Greater Greater Washington (an excellent urban planning and transportation blog in the DC area) just re-ran a fascinating article from 2019 about the history of the city's zoning and some of the stark class and racial divisions within the district. Similar stories played out all over America, but this is an unusually detailed account in part because of the involvement of Harland Bartholomew, one of the most prominent urban planners of the early 20th century and arguably one of the people who most shaped the course of the suburban experiment. It's well worth a read:
I'm particularly struck by the below excerpt about a century-old argument for putting wealthy neighborhoods full of single-family homes under glass, because it's fundamentally the same argument used today by many NIMBY activists.
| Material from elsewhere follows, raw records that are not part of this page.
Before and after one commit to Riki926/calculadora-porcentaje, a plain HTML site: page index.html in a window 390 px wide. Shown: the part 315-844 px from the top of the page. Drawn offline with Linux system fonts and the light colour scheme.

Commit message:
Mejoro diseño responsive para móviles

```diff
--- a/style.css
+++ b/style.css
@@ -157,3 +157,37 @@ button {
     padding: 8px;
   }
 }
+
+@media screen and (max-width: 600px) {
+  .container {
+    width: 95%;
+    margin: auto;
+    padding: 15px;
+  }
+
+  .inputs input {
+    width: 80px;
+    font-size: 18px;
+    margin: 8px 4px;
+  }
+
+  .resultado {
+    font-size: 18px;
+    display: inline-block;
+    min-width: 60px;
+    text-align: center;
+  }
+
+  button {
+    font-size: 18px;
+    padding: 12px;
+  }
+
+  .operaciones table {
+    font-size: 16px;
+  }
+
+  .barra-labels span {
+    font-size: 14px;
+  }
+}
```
Emphasis mine:
By 1926, however, the agitation for a change of zone to authorize apartments was so great that the commissioners were almost persuaded to make some concessions. Bartholomew then suggested that a detailed study of land use in the entire city should be made, as well as a determination of how much land was absorbed each year by the construction of new apartment houses.
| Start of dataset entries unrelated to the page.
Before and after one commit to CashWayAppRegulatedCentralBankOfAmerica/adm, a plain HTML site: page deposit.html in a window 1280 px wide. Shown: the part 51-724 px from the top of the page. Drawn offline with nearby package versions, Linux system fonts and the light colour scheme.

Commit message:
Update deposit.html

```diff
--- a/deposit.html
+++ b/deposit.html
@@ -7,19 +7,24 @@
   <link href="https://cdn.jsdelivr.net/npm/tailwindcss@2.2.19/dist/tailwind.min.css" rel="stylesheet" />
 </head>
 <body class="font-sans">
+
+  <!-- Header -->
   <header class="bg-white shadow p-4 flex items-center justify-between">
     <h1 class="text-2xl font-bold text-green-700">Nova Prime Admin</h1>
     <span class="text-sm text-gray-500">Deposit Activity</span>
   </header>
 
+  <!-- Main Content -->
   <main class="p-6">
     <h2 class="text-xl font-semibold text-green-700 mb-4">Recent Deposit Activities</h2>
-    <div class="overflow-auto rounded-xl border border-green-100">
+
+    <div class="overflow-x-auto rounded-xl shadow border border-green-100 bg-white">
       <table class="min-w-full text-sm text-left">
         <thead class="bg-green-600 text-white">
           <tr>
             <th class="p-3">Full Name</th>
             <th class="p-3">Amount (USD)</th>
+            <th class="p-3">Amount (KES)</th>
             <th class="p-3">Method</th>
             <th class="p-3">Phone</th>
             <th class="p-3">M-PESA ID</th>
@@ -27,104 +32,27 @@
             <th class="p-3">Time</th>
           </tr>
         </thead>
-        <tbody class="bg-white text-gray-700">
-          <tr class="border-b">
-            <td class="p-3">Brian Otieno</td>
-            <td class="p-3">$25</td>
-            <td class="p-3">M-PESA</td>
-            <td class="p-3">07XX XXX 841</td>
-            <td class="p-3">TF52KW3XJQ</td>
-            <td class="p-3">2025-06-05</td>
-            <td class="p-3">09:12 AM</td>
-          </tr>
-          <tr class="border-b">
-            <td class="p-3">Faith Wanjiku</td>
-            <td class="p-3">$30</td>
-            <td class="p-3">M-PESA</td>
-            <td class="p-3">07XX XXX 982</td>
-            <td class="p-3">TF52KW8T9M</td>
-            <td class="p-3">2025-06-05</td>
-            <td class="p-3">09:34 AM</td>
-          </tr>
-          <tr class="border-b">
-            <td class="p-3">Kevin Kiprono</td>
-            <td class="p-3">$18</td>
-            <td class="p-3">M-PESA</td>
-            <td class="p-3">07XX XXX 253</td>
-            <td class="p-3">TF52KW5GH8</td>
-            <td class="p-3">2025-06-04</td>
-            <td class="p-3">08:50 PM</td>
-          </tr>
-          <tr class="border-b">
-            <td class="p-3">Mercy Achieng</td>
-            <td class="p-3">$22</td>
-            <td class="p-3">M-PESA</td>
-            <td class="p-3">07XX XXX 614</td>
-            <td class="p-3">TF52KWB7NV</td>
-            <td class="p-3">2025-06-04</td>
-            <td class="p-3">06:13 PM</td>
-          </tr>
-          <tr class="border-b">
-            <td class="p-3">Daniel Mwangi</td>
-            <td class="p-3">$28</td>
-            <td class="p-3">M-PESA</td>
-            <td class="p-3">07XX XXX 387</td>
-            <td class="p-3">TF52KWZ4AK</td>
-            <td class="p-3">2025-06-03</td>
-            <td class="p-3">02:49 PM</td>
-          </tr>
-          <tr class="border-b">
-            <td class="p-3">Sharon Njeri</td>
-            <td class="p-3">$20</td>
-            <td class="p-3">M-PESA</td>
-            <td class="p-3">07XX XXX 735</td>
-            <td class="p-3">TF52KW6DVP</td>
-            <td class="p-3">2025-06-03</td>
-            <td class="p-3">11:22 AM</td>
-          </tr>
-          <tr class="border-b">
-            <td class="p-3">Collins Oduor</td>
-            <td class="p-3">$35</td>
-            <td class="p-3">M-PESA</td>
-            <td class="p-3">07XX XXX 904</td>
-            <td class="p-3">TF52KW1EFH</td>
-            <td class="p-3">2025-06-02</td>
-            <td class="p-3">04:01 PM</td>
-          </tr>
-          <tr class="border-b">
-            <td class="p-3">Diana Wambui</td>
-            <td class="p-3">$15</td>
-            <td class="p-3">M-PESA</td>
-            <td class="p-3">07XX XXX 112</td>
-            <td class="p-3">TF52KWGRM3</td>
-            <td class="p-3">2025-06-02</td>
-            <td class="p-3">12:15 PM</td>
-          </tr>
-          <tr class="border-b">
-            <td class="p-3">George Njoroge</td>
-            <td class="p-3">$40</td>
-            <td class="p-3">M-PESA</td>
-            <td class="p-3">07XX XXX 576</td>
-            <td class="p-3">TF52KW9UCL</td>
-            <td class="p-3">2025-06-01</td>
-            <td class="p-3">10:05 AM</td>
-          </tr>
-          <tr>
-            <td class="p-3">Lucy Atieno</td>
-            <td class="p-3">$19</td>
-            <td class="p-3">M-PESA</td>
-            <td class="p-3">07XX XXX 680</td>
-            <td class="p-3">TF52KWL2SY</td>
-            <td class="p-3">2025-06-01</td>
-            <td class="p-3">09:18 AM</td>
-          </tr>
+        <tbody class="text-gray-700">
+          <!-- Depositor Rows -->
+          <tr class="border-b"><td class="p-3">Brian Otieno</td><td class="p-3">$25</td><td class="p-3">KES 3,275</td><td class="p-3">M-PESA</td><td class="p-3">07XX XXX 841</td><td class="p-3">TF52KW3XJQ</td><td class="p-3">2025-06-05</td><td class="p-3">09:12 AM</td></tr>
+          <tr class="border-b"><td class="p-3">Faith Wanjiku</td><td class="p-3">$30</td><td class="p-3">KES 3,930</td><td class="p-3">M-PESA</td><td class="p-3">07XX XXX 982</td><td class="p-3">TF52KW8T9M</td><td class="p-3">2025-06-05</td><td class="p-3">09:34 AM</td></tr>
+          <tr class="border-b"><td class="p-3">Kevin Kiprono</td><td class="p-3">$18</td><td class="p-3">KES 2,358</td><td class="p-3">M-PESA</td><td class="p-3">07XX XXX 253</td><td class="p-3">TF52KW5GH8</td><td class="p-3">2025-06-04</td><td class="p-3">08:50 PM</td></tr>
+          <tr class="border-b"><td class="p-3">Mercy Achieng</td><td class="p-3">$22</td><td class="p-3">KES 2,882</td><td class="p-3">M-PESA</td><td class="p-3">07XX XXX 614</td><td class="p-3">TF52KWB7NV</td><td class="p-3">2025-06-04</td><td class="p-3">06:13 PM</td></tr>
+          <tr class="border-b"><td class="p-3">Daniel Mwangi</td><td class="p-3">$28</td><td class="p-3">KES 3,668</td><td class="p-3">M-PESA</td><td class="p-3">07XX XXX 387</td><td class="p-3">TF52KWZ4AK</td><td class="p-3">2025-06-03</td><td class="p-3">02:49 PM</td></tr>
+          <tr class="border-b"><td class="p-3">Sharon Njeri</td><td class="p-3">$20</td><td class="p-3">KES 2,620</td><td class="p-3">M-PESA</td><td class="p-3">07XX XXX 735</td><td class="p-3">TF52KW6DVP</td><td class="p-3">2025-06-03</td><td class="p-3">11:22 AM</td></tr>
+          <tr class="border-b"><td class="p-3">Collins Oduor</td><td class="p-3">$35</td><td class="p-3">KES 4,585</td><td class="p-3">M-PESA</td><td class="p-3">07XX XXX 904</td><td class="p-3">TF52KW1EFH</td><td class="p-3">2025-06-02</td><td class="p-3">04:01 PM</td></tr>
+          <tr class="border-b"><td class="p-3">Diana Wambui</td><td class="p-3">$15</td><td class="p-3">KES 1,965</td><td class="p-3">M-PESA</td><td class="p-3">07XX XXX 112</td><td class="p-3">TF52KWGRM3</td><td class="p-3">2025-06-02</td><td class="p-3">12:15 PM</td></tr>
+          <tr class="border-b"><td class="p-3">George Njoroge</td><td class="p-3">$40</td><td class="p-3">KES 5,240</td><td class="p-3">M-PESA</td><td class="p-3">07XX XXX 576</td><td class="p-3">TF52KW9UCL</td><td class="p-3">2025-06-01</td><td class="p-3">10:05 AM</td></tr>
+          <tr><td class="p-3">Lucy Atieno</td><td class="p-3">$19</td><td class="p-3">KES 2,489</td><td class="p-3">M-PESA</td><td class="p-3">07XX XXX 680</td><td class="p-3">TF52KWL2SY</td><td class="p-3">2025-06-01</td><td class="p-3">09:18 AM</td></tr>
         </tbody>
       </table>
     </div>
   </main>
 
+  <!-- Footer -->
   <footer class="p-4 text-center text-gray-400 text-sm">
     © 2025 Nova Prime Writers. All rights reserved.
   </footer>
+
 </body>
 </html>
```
The extensive land-use survey took more than a year to complete but enabled Brownlow and Kutz to stand firm against the real estate men. To the surprise of the commissioners and the consternation of those who wanted a zoning change, the survey revealed that less than one percent of the city was actually used for apartment houses and that there was a considerable amount of vacant land zoned for such structures in other parts of the city.
I have routinely heard slow-growth or anti-growth activists use this argument in public forums in recent years, usually framed like this, "We don't need to change any zoning to allow infill development, because there is already more than enough zoned capacity for our next 20 or 30 years of projected growth elsewhere in the city."
There are a number of things wrong with the "zoned capacity" argument—among them the fact that just because a piece of land is zoned to allow X density of development doesn't mean that project would ever happen or be financially viable on that site. But the piece I'm struck by in this GGWash article is the extent to which it's basically a Separate But Equal argument akin to those used for segregation:
"There's already room for apartments elsewhere in town, so we shouldn't have to allow any rental housing to be built in our high-end neighborhood full of single-family houses."
A slightly more blunt / crude version is basically:
"There's room for the poor (or non-white) elsewhere, so we don't have to allow any of them to live near us."
Of course, this logic, when every rich neighborhood has the same incentive to weaponize it to their benefit, becomes absolutely ruinous. That's how you get whole cities locked in amber by zoning.